#### [Exercise details]
The answer should be every line below, repeated exactly, with the images left out.
** Opening Raw data block **
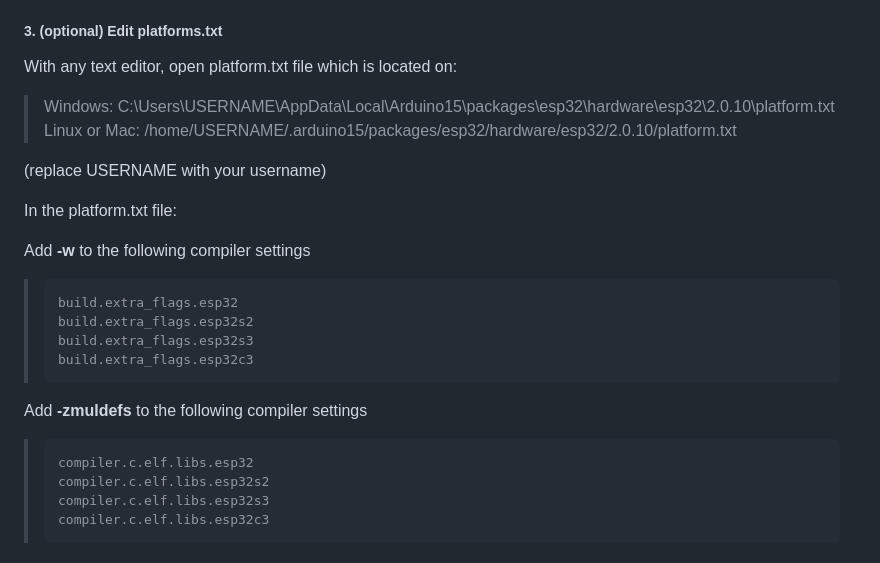
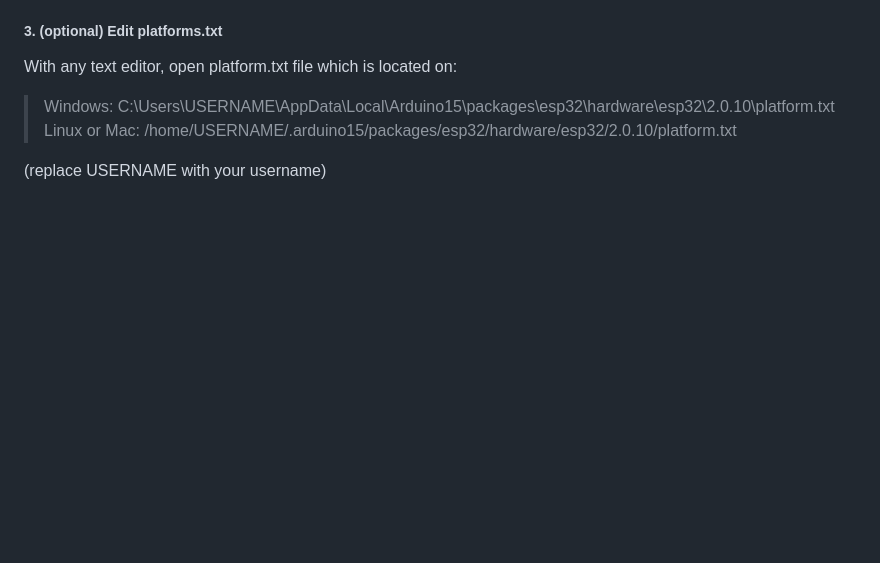
Before and after one commit to sorinbotirla/Xiaomi-Roborock-LDS02RR-LIDAR-ESP32-radar-visualizer, a Markdown page: README.md, the part around the change. GitHub-like rendering; blank space fills up the shorter version.

```diff
--- a/README.md
+++ b/README.md
@@ -90,16 +90,3 @@ With any text editor, open platform.txt file which is located on:<br />
 > Linux or Mac: /home/USERNAME/.arduino15/packages/esp32/hardware/esp32/2.0.10/platform.txt<br />
 
 (replace USERNAME with your username)<br />
-
-In the platform.txt file:<br />
-
-Add **-w** to the following compiler settings<br />
->     build.extra_flags.esp32
->     build.extra_flags.esp32s2
->     build.extra_flags.esp32s3
->     build.extra_flags.esp32c3
-Add **-zmuldefs** to the following compiler settings<br />
->     compiler.c.elf.libs.esp32
->     compiler.c.elf.libs.esp32s2
->     compiler.c.elf.libs.esp32s3
->     compiler.c.elf.libs.esp32c3
```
** Closing Raw data block **
#### [Output of the task]
Before and after one commit to sorinbotirla/Xiaomi-Roborock-LDS02RR-LIDAR-ESP32-radar-visualizer, a Markdown page: README.md, the part around the change. GitHub-like rendering; blank space fills up the shorter version.

```diff
--- a/README.md
+++ b/README.md
@@ -90,16 +90,3 @@ With any text editor, open platform.txt file which is located on:<br />
 > Linux or Mac: /home/USERNAME/.arduino15/packages/esp32/hardware/esp32/2.0.10/platform.txt<br />
 
 (replace USERNAME with your username)<br />
-
-In the platform.txt file:<br />
-
-Add **-w** to the following compiler settings<br />
->     build.extra_flags.esp32
->     build.extra_flags.esp32s2
->     build.extra_flags.esp32s3
->     build.extra_flags.esp32c3
-Add **-zmuldefs** to the following compiler settings<br />
->     compiler.c.elf.libs.esp32
->     compiler.c.elf.libs.esp32s2
->     compiler.c.elf.libs.esp32s3
->     compiler.c.elf.libs.esp32c3
```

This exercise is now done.